### Exercise goal
Among the lines of the records, please find those that contain the word "default" and copy them.

┄┄┄┄┄┄┄┄┄┄

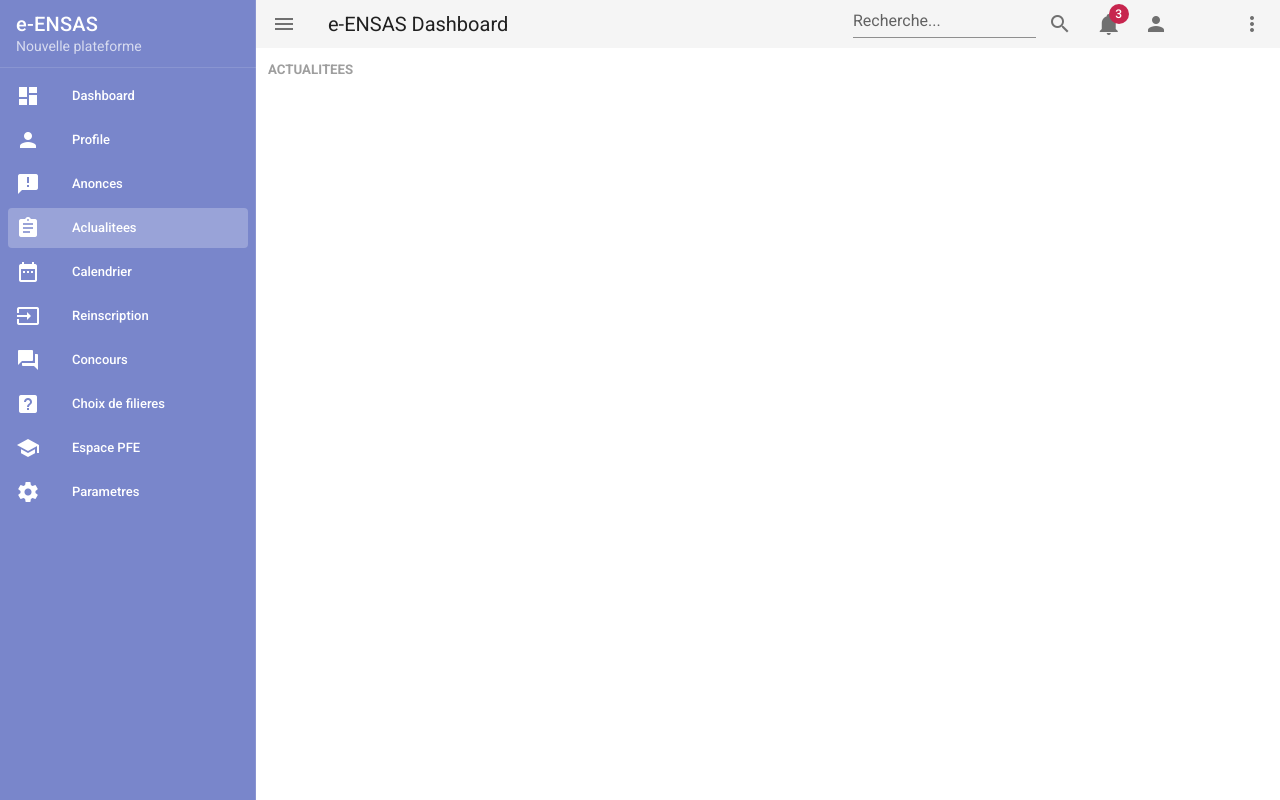
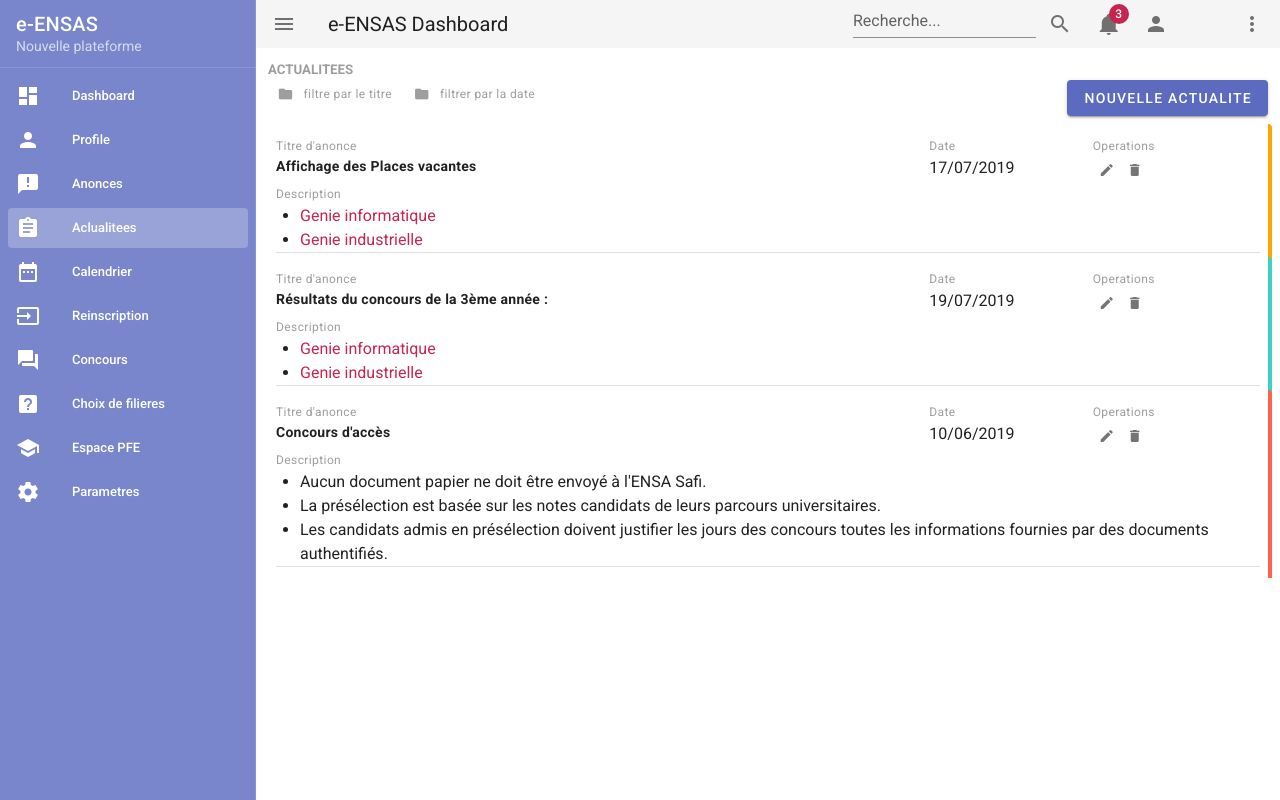
Before and after one commit to hoummani/ENSAS-Website, a Vue app in the folder admin/: page /actualitees in a window 1280 px wide. Built offline with nearby package versions, Linux system fonts and the light colour scheme; some icons are missing.

Commit message:
creating actualitee component not finished yet

```diff
--- a/admin/package.json
+++ b/admin/package.json
@@ -3,7 +3,7 @@
   "version": "0.1.0",
   "private": true,
   "scripts": {
-    "serve": "vue-cli-service serve",
+    "serve": "vue-cli-service serve --port 8082",
     "build": "vue-cli-service build",
     "lint": "vue-cli-service lint --fix",
     "test:unit": "vue-cli-service test:unit"
--- a/admin/src/components/core/Drawer.vue
+++ b/admin/src/components/core/Drawer.vue
@@ -1,7 +1,6 @@
 <template>
   <nav>
-    <v-app-bar dense app elevate-on-scroll >
-
+    <v-app-bar dense app elevate-on-scroll>
       <v-app-bar-nav-icon @click="onDrawer()"></v-app-bar-nav-icon>
 
       <v-toolbar-title>e-ENSAS Dashboard</v-toolbar-title>
--- a/admin/src/views/Actualitees.vue
+++ b/admin/src/views/Actualitees.vue
@@ -1,6 +1,75 @@
 <template>
   <div>
     <h5 class="subheading text-uppercase grey--text">Actualitees</h5>
+    <div>
+      <v-layout class="mb-3">
+        <v-tooltip top>
+          <template v-slot:activator="{ on }">
+            <v-btn small text color="grey" @click="sortedBy('title')" v-on="on">
+              <v-icon left small>folder</v-icon>
+              <span class="caption text-lowercase">Filtre par le titre</span>
+            </v-btn>
+          </template>
+          <span class="caption text-lowercase">Filtre par le titre</span>
+        </v-tooltip>
+
+        <v-tooltip top>
+          <template v-slot:activator="{ on }">
+            <v-btn small text color="grey" @click="sortedBy('date')" v-on="on">
+              <v-icon left small>folder</v-icon>
+              <span class="caption text-lowercase">Filtrer par la date</span>
+            </v-btn>
+          </template>
+          <span class="caption text-lowercase">Filtrer par la date</span>
+        </v-tooltip>
+        <v-spacer></v-spacer>
+        <v-btn color="secondary">Nouvelle actualite</v-btn>
+      </v-layout>
+      <v-card flat class="pa-2" v-for="item in actualities" :key="item.title">
+        <v-layout row wrap :class="`pa-3 actualite ${item.status}`">
+          <v-flex xs12 sm6 md8>
+            <div class="caption grey--text">Titre d'anonce</div>
+            <div class="body-2 font-weight-bold">{{ item.title }}</div>
+          </v-flex>
+
+          <v-flex xs6 sm4 md2>
+            <div class="caption grey--text">Date</div>
+            <div>{{ item.date }}</div>
+          </v-flex>
+          <!-- operations -->
+          <v-flex xs6 sm2 md2 lg1>
+            <div class="caption grey--text">Operations</div>
+            <div>
+              <v-btn small icon>
+                <v-icon small>edit</v-icon>
+              </v-btn>
+              <v-btn small icon>
+                <v-icon small>delete</v-icon>
+              </v-btn>
+            </div>
+          </v-flex>
+
+          <v-flex xs12 sm6 md12>
+            <div class="caption grey--text">Description</div>
+            <!-- ref description -->
+            <div v-if="item.ref == true">
+              <ul v-for="itemDesc in item.description" :key="itemDesc.content">
+                <router-link :to="itemDesc.url" tag="li" exact>
+                  <a>{{ itemDesc.content }}</a>
+                </router-link>
+              </ul>
+            </div>
+            <div v-else>
+              <ul v-for="itemDesc in item.description" :key="itemDesc.content">
+                <li>{{ itemDesc.content }}</li>
+              </ul>
+            </div>
+          </v-flex>
+
+        </v-layout>
+        <v-divider></v-divider>
+      </v-card>
+    </div>
   </div>
 </template>
 
@@ -8,8 +77,87 @@
 export default {
   data() {
     return {
+      actualities: [
+        {
+          title: "Affichage des Places vacantes",
+          date: "17/07/2019",
+          status: "encour",
+          ref: true,
+          description: [
+            {
+              content: "Genie informatique",
+              url: "#"
+            },
+            {
+              content: "Genie industrielle",
+              url: "#"
+            }
+          ]
+        },
+        {
+          title: "Résultats du concours de la 3ème année :",
+          date: "19/07/2019",
+          ref: true,
+          status: "termine",
+          description: [
+            {
+              content: "Genie informatique",
+              url: "#"
+            },
+            {
+              content: "Genie industrielle",
+              url: "#"
+            }
+          ]
+        },
+        {
+          title: "Concours d'accès	",
+          date: "10/06/2019",
+          ref: false,
+          status: "proche",
+          description: [
+            {
+              content:
+                "Aucun document papier ne doit être envoyé à l'ENSA Safi.",
+              url: null
+            },
+            {
+              content:
+                "La présélection est basée sur les notes candidats de leurs parcours universitaires.",
+              url: null
+            },
+            {
+              content:
+                "Les candidats admis en présélection doivent justifier les jours des concours toutes les informations fournies par des documents authentifiés.",
+              url: null
+            }
+          ]
+        }
+      ]
+    };
+  },
+  methods: {
+    sortedBy(prop) {
+      this.actualities.sort((a, b) => (a[prop] < b[prop] ? -1 : 1));
+    }
+  }
+};
+</script>
 
-    }
-  },
+<style lang="scss" scoped>
+.actualite.termine {
+  border-right: 4px solid #3cd1c2;
 }
-</script>
+
+.actualite.encour {
+  border-right: 4px solid orange;
+}
+
+.actualite.proche {
+  border-right: 4px solid tomato;
+}
+
+ul li a {
+  text-decoration: none;
+}
+</style>
--- a/admin/src/views/Annonces.vue
+++ b/admin/src/views/Annonces.vue
@@ -6,7 +6,7 @@
         :headers="headers"
         :search="search"
         :items="alerts"
-        sort-by="calories"
+        sort-by="end_date"
         class="elevation-1"
       >
         <template v-slot:top>
@@ -14,7 +14,7 @@
             <v-text-field
               v-model="search"
               append-icon="search"
-              label="Search"
+              label="Recherche..."
               single-line
               hide-details
             ></v-text-field>
@@ -22,7 +22,9 @@
             <v-spacer></v-spacer>
             <v-dialog v-model="dialog" max-width="500px">
               <template v-slot:activator="{ on }">
-                <v-btn color="primary" dark class="mb-2" v-on="on">Nouvelle Annonce</v-btn>
+                <v-btn color="secondary" dark class="mb-2" v-on="on"
+                  >Nouvelle Annonce</v-btn
+                >
               </template>
               <v-card>
                 <v-card-title>
@@ -33,13 +35,19 @@
                   <v-container grid-list-md>
                     <v-layout wrap>
                       <v-flex xs12 sm12 md12>
-                        <v-textarea v-model="editedItem.title" label="Titre d'annonce"></v-textarea>
+                        <v-textarea
+                          v-model="editedItem.title"
+                          label="Titre d'annonce"
+                        ></v-textarea>
                         <!--
                         <v-text-field v-model="editedItem.title" label="Titre d'annonce"></v-text-field>
                         -->
                       </v-flex>
                       <v-flex xs12 sm12 md12>
-                        <v-text-field v-model="editedItem.end_at" label="Date limite"></v-text-field>
+                        <v-text-field
+                          v-model="editedItem.end_at"
+                          label="Date limite"
+                        ></v-text-field>
                       </v-flex>
                       <!--
                       <v-flex xs12 sm12 md12>
@@ -58,8 +66,12 @@
 
                 <v-card-actions>
                   <v-spacer></v-spacer>
-                  <v-btn color="blue darken-1" text @click="close">Cancel</v-btn>
-                  <v-btn color="blue darken-1" text @click="save">Enregistrer</v-btn>
+                  <v-btn color="blue darken-1" text @click="close"
+                    >Cancel</v-btn
+                  >
+                  <v-btn color="blue darken-1" text @click="save"
+                    >Enregistrer</v-btn
+                  >
                 </v-card-actions>
               </v-card>
             </v-dialog>
@@ -70,7 +82,7 @@
           <v-icon small @click="deleteItem(item)">delete</v-icon>
         </template>
         <template v-slot:no-data>
-          <v-btn color="primary" @click="initialize">Oublier</v-btn>
+          <v-btn color="secondary" @click="initialize">Oublier</v-btn>
         </template>
       </v-data-table>
       <!-- snackbar -->
@@ -97,7 +109,7 @@ export default {
       snackbar: false,
       snackBar_text: "",
       timeout: 6000,
-      snackbar_color:"",
+      snackbar_color: "",
       x: null,
       y: "top",
       //snackbar end
@@ -163,49 +175,49 @@ export default {
         {
           title:
             "Le nombre de places vacantes par chaque filière est précisé dans la rubrique",
-          end_at: new Date(),
+          end_at: new Date().toDateString(),
           status: "En cours"
         },
         {
           title:
             "Inscription des listes d'attente (3ème et 4ème année) le 24 et 25 Juillet",
-          end_at: new Date(),
+          end_at: new Date().toDateString(),
           status: "En cours"
         },
         {
           title:
             "Le nombre de places vacantes par chaque filière est précisé dans la rubrique",
-          end_at: new Date(),
+          end_at: new Date().toDateString(),
           status: "En cours"
         },
         {
           title:
             "Inscription des listes d'attente (3ème et 4ème année) le 24 et 25 Juillet",
-          end_at: new Date(),
+          end_at: new Date().toDateString(),
           status: "En cours"
         },
         {
           title:
             "Le nombre de places vacantes par chaque filière est précisé dans la rubrique",
-          end_at: new Date(),
+          end_at: new Date().toDateString(),
           status: "En cours"
         },
         {
           title:
             "Inscription des listes d'attente (3ème et 4ème année) le 24 et 25 Juillet",
-          end_at: new Date(),
+          end_at: new Date().toDateString(),
           status: "En cours"
         },
         {
           title:
             "Le nombre de places vacantes par chaque filière est précisé dans la rubrique",
-          end_at: new Date(),
+          end_at: new Date().toDateString(),
           status: "En cours"
         },
         {
           title:
             "Inscription des listes d'attente (3ème et 4ème année) le 24 et 25 Juillet",
-          end_at: new Date(),
+          end_at: new Date().toDateString(),
           status: "En cours"
         }
       ];
@@ -218,22 +230,23 @@ export default {
 
     deleteItem(item) {
       const index = this.alerts.indexOf(item);
-      const deleteStatus=confirm("Are you sure you want to delete this item?");
+      const deleteStatus = confirm(
+        "Are you sure you want to delete this item?"
+      );
 
       // if(!deleteStatus){
       //   this.snackbar=true;
       //   this.snackBar_text="You are cancel delete !";
       // }
-      if(deleteStatus){
+      if (deleteStatus) {
         this.alerts.splice(index, 1);
-        this.snackbar=true;
-        this.snackbar_color="success";
-        this.snackBar_text="Delete with success status !";
-
-      }else{
-        this.snackbar=true;
-        this.snackbar_color="error";
-        this.snackBar_text="You are cancel delete !";
+        this.snackbar = true;
+        this.snackbar_color = "success";
+        this.snackBar_text = "Delete with success status !";
+      } else {
+        this.snackbar = true;
+        this.snackbar_color = "error";
+        this.snackBar_text = "You are cancel delete !";
       }
     },
 
```
Also changed, not shown: admin/src/views/Home.vue (+5 -6 lines).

┄┄┄┄┄┄┄┄┄┄

### Solved exercise
 export default {
@@ -97,7 +109,7 @@ export default {
@@ -163,49 +175,49 @@ export default {
@@ -218,22 +230,23 @@ export default {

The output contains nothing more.